**EXERCISE BRIEF**
Print word for word the first line of the records below and every following line through the one containing "Also changed, not shown: docs/assets/sea.jpg."; print nothing else.

[Stored entries]
◆ ◆ ◆ ◆
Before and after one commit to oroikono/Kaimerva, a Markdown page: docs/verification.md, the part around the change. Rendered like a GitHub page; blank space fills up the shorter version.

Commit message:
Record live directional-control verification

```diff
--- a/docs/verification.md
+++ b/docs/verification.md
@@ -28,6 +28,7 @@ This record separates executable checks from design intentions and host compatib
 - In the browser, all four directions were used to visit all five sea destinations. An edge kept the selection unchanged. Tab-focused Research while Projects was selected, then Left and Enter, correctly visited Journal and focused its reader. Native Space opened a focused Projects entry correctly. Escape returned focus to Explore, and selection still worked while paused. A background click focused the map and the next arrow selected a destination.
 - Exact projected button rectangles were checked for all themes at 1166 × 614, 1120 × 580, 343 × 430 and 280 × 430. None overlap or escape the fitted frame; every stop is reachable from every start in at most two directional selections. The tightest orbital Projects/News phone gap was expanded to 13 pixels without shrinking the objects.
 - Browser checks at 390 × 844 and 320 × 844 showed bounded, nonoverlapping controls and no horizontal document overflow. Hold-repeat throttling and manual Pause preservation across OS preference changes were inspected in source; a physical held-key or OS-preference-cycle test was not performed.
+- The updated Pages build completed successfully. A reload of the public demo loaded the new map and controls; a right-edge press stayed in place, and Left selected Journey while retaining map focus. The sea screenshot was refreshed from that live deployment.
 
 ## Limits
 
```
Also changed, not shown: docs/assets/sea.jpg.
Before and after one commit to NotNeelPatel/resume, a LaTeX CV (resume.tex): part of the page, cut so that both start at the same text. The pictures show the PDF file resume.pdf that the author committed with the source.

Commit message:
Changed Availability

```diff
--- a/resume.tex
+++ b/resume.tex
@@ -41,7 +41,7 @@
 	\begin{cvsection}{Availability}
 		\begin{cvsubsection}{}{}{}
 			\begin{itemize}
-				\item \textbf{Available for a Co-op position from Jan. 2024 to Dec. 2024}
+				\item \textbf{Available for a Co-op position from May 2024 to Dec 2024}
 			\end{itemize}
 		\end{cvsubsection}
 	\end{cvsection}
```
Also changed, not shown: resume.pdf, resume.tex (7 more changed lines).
◆ ◆ ◆ ◆
**SOLUTION**
Before and after one commit to oroikono/Kaimerva, a Markdown page: docs/verification.md, the part around the change. Rendered like a GitHub page; blank space fills up the shorter version.

Commit message:
Record live directional-control verification

```diff
--- a/docs/verification.md
+++ b/docs/verification.md
@@ -28,6 +28,7 @@ This record separates executable checks from design intentions and host compatib
 - In the browser, all four directions were used to visit all five sea destinations. An edge kept the selection unchanged. Tab-focused Research while Projects was selected, then Left and Enter, correctly visited Journal and focused its reader. Native Space opened a focused Projects entry correctly. Escape returned focus to Explore, and selection still worked while paused. A background click focused the map and the next arrow selected a destination.
 - Exact projected button rectangles were checked for all themes at 1166 × 614, 1120 × 580, 343 × 430 and 280 × 430. None overlap or escape the fitted frame; every stop is reachable from every start in at most two directional selections. The tightest orbital Projects/News phone gap was expanded to 13 pixels without shrinking the objects.
 - Browser checks at 390 × 844 and 320 × 844 showed bounded, nonoverlapping controls and no horizontal document overflow. Hold-repeat throttling and manual Pause preservation across OS preference changes were inspected in source; a physical held-key or OS-preference-cycle test was not performed.
+- The updated Pages build completed successfully. A reload of the public demo loaded the new map and controls; a right-edge press stayed in place, and Left selected Journey while retaining map focus. The sea screenshot was refreshed from that live deployment.
 
 ## Limits
 
```
Also changed, not shown: docs/assets/sea.jpg.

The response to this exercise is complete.